March is National Reading Awareness Month designed to showcase the value of reading. That’s a good thing, but the focus is always about better children’s reading, which belies the vast powers of sharing reading with the whole family. Sharing reading of anything by anybody within a family can be a HUGE asset for creating a culture of enriched language and knowledge growth, AND shared reading goes a long way to establish a penchant for lifelong learning.
- Home reading aloud by kids should never be experienced as a test for error-free reading or as a chore to get done before dessert.
- Reading aloud, at its absolute best, is about anybody sharing a terrific book, magazine, or letter that contains a compelling story or feeling, or a fascinating, delightful bit of information that is appropriate for a surprised and eager family audience. Just listen for the gleeful responses to a story or the “I didn’t know that!” to factual material.
Home reading aloud should be inclusive of every family member’s interests. What gets read aloud with the whole family serves as an invitation to each family member to be alert to material worth sharing.
“Let’s each find something we’ll all enjoy hearing and talking about!”
It could be a poem, essay, editorial, picture book, newspaper, Internet article, or some correspondence, even something they have written that will spawn lively conversation. Thus, each one’s “MY TURN!” read-aloud offers that participant a chance to be the center of attention and source of delight and wonder for the rest.
Especially for little ones, there should be effusive feedback about the gift that their selection and their reading is to the rest of the family. When a listener gets confused by reading awkwardness, that calls merely for a gentle request for a re-read of that part, or a carefully phrased question or comment about the text itself.
Contributing adults and older children can then take on the added responsibility for demonstrating fully fluent and expressive reading, noting each other’s natural tone, phrasing, and meaningful articulation, or facial expressions and gestures. Then comment positively upon any such delightfulness in narrations by younger kids.
As a result of this family enjoyment, small ones may try reading to dolls or pets, mimicking what they’ve heard and admired. Thus, they show us what others’ reading conveys to them about the personal appeal and potential of books and reading.
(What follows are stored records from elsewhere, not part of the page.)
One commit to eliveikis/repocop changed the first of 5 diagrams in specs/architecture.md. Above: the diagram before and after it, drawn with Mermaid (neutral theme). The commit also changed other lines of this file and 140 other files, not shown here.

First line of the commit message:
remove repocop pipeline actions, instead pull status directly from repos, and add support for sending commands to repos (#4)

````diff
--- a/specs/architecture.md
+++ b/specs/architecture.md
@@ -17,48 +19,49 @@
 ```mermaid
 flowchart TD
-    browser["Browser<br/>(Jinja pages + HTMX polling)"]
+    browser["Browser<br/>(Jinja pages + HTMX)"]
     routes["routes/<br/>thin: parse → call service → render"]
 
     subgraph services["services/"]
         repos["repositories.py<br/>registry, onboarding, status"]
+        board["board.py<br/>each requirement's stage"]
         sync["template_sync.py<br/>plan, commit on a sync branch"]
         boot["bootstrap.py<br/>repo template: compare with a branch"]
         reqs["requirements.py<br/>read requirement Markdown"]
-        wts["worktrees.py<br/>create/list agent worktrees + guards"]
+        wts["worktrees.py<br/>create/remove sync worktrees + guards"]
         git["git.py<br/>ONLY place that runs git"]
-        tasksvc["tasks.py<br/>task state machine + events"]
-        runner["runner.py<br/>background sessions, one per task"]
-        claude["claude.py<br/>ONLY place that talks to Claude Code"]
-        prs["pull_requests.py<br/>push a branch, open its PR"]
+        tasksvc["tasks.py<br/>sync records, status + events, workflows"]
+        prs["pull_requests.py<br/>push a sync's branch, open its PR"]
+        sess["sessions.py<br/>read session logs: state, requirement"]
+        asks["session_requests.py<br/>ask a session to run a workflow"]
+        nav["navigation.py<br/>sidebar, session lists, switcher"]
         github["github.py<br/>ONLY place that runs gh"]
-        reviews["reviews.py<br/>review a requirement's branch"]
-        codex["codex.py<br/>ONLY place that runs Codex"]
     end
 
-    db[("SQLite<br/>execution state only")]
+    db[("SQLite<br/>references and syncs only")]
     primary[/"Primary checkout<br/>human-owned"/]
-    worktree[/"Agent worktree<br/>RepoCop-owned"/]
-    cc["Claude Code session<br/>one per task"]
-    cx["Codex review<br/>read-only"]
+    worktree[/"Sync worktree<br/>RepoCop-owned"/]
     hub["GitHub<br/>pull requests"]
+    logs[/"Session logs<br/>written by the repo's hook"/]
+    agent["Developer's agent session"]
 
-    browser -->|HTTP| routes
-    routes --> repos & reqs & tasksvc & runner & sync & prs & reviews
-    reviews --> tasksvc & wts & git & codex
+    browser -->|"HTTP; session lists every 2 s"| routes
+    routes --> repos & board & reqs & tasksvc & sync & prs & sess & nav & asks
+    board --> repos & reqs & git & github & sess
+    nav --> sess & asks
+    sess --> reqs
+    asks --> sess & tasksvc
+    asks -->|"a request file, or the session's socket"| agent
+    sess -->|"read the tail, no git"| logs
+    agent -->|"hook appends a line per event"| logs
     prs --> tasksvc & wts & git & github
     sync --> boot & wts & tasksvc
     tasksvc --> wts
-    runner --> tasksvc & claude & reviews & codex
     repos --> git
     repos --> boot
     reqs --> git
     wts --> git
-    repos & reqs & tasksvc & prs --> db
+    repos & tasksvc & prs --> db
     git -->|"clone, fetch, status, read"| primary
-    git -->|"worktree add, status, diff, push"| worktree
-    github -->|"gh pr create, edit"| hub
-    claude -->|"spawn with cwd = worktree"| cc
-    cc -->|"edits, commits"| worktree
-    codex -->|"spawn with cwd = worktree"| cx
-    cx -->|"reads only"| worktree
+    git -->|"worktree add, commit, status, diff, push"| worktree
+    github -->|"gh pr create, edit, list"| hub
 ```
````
The setting for the read aloud conversation is irrelevant, so long as it’s physically comfortable and socially relaxed. That’s because after any read aloud episode should always come a lively conversation about the impact of what the listeners have just heard. Sounds like fun, doesn’t it?
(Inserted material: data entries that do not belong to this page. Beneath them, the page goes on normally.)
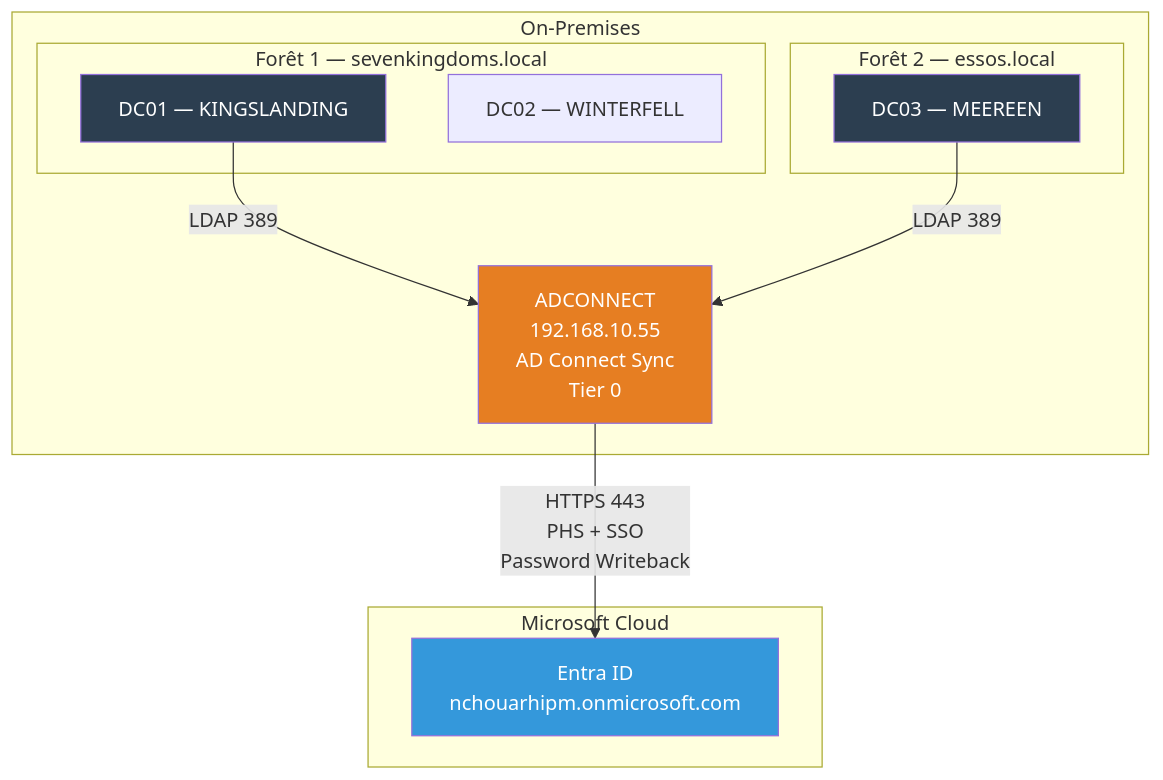
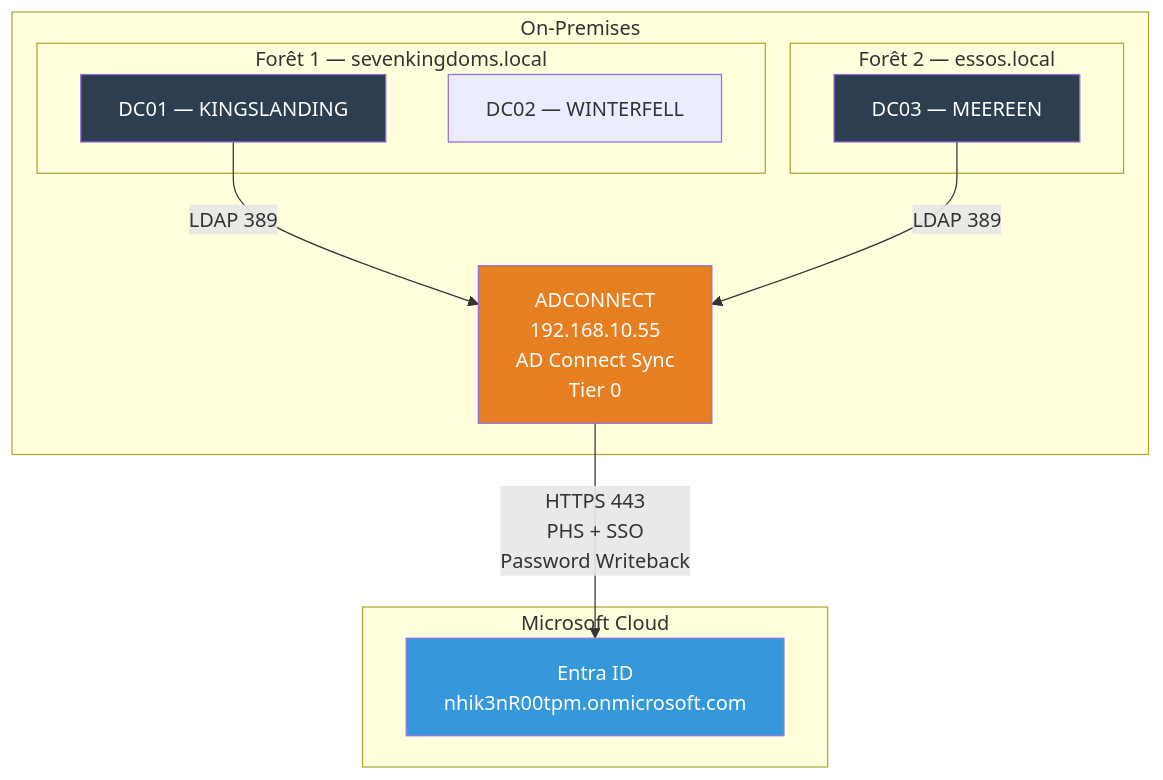
Before and after one commit to hikenroot/hikenroot-forge: the diagram in docs/labs/identity-lab/bloc2-entra-hybrid/SC-ID-012-adconnect-hybrid.md, drawn with Mermaid. The commit also changed other lines of this file and 42 other files, not shown here.

````diff
--- a/docs/labs/identity-lab/bloc2-entra-hybrid/SC-ID-012-adconnect-hybrid.md
+++ b/docs/labs/identity-lab/bloc2-entra-hybrid/SC-ID-012-adconnect-hybrid.md
@@ -31,26 +31,26 @@
 ```mermaid
 graph TB
     subgraph ONPREM["On-Premises"]
         subgraph F1["Forêt 1 — sevenkingdoms.local"]
             DC01["DC01 — KINGSLANDING"]
             DC02["DC02 — WINTERFELL"]
         end
         subgraph F2["Forêt 2 — essos.local"]
             DC03["DC03 — MEEREEN"]
         end
         ADSYNC["ADCONNECT<br/>192.168.10.55<br/>AD Connect Sync<br/>Tier 0"]
     end
 
     subgraph CLOUD["Microsoft Cloud"]
-        ENTRA["Entra ID<br/>nchouarhipm.onmicrosoft.com"]
+        ENTRA["Entra ID<br/>nhik3nR00tpm.onmicrosoft.com"]
     end
 
     DC01 -->|"LDAP 389"| ADSYNC
     DC03 -->|"LDAP 389"| ADSYNC
     ADSYNC -->|"HTTPS 443<br/>PHS + SSO<br/>Password Writeback"| ENTRA
 
     style ADSYNC fill:#e67e22,color:#fff
     style ENTRA fill:#3498db,color:#fff
     style DC01 fill:#2c3e50,color:#fff
     style DC03 fill:#2c3e50,color:#fff
 ```
````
Well, IT IS!
Reading aloud in the family should always be fulfilling for the readers and enjoyable for the listeners. Such gentle read aloud cultures create the foundation for families full of lifelong, avid learners.